Find peace in your own time and in your own way. Don’t feel you need to go it alone or justify your decisions. Of course, take care of yourself and keep those positive reminders and people around. You are a magical, magnificent person capable of spilling that love onto someone else when the time is right. Trust me, you’ll know when that time is.

I could physically feel my heart get lighter that day while I was away. I’m aware that sounds rather ridiculous but I don’t really care. The pain of my last relationship didn’t envelop me anymore and I felt my heart making room for more love. Let it happen. Let it go. Breathe. Trust me friends, making peace with your past will only bring you one step closer to happiness in your present.

 

When Holidays Bring Heartache

Can I just start by saying, “Holy Christmas craziness.” There has been a lot going on these past couple of weeks my friends. Almost too much, if I do say so myself. I survived, but my writing went on the backburner and that makes me sad. Look for 2 posts this week!

The holidays can be hard for many of us. Surrounded by family and friends whom we are maybe not particularly fond of. Getting the stink eye from great-aunt Ethel when she asks the ever looming question, “So, are you still single?” Yes I am Ethel, because I enjoy watching TV with no pants on and eating ice cream straight out of the container. Just kidding, I’m sure Ethel is a lovely lady. Not to mention, we have to tell everybody our life story, from careers to our love lives and everything in between. When in all reality, you just want to drink a bottle of red (by yourself) and binge watch your newest Netflix series obsession. Oh, is that just me?

This year I am not particularly cheery whenever a holiday comes around. Ever since the loss of my mom, I find that the holiday season brings with it an immense sadness. A reminder of what I lost and what I’ll never have again. Ask any of my friends, I am depressing to be around somewhere within the 2 week period of any major holiday. That’s not counting her birthday or the hardest one of all, Mother’s Day.

If I’m being completely honest, I actually have no idea how to navigate this unknown territory. I have found that after such a major loss my life has been divided into two parts. My life with my mom and my life without her. This first year has been particularly painful and it will only ease with time, patience, acceptance and love. Grief can seem like a never-ending labyrinth that way. We wander around, hoping to find our way out, but instead encounter obstacles and wrong turns.

Holidays can be a double-edged sword. While I can feel completely alone, empty and so sad, I can also feel grateful and loved. Grateful for those friends and family I get to spend my time with and for all my mom taught me during her time on Earth. For now, I can recognize my feelings for what they are and remind myself she will always have a place in my heart.

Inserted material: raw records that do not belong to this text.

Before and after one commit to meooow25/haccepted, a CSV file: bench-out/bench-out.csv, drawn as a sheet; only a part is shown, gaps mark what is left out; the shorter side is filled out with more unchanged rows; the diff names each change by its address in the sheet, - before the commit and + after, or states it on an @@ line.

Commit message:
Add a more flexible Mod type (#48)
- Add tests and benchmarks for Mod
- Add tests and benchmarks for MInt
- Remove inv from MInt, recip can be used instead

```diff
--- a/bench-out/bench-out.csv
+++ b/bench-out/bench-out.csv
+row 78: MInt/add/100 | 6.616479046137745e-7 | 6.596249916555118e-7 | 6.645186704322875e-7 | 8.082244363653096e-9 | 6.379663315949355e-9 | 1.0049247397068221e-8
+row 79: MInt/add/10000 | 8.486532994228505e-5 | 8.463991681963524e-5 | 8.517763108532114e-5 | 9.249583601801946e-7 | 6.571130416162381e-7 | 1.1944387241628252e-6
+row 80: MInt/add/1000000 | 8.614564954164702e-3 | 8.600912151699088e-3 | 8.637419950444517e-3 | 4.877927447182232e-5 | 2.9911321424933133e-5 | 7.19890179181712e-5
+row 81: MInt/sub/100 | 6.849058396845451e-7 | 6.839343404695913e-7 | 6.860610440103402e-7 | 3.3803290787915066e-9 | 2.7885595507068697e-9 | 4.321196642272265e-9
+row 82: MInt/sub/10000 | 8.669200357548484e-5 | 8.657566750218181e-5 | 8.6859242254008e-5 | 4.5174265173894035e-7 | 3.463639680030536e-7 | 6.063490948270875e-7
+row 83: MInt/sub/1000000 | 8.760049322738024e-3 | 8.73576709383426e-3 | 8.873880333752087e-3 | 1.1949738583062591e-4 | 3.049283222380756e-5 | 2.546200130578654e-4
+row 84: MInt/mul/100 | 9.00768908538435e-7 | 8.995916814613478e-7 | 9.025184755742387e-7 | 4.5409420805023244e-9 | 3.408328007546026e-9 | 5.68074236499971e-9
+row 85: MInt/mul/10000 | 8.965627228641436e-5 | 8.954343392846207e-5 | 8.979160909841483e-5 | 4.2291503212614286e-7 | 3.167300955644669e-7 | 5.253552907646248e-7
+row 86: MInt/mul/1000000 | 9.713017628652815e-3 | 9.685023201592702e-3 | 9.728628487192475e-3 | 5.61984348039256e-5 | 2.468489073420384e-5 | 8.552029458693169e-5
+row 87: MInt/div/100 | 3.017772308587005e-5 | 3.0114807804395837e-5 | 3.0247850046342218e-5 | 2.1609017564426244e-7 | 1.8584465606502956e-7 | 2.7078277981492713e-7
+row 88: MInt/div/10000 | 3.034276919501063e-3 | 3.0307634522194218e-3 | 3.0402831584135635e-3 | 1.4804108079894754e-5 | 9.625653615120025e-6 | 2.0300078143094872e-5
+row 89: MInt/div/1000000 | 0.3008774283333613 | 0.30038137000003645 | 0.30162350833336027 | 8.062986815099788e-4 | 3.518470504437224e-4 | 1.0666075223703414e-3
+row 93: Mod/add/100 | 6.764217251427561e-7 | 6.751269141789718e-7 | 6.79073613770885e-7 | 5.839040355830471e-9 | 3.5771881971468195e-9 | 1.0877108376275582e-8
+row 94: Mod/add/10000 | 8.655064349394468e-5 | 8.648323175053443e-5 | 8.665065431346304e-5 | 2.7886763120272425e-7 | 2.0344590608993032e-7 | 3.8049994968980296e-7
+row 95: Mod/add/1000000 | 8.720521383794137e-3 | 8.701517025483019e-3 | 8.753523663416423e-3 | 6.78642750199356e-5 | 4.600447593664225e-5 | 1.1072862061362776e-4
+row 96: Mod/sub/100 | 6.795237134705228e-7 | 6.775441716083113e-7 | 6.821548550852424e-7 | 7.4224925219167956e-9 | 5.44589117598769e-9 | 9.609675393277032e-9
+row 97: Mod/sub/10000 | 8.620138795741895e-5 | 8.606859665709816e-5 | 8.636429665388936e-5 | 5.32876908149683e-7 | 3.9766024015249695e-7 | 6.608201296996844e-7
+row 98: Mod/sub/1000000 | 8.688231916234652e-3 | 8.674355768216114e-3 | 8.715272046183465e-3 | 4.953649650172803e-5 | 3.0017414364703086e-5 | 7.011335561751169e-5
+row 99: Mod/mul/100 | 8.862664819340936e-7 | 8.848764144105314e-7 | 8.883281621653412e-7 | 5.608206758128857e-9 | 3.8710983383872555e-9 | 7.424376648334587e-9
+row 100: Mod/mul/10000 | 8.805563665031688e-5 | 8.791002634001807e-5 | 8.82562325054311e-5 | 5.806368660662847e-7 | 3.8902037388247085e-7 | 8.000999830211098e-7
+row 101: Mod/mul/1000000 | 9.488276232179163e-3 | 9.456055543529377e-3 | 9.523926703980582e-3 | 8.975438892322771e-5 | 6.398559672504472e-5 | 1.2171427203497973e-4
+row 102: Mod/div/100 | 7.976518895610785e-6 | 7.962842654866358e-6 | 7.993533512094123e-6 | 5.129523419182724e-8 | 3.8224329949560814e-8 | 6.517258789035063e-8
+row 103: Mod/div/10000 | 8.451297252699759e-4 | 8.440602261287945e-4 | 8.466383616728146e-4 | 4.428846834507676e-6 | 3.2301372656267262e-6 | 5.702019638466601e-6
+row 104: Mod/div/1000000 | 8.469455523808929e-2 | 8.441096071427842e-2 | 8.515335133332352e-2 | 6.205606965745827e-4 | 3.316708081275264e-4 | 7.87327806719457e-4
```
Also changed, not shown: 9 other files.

While the holidays can be difficult, resist the urge to sink too deep into the sadness. Surround yourself with positive people who love you and let you be who you are. Don’t be too hard on yourself when those memories come back. Spend time volunteering. In fact, one of my favorite Thanksgiving memories is when I volunteered to serve others who didn’t have anywhere to go during the holiday. It was a truly humbling experience.

The best I can do is remember that my best is ok. That I don’t need to tuck everything away because I experienced something that changed me forever. I can be sad because I know one day I will be me again, and I will step into the sunshine with joy in my heart. Until that day arrives, I’ll continue to find my way, a little at a time. And yes, while the holidays can bring unwanted feelings and reminders, they can also bring an atmosphere of gratitude and love when we need it the most.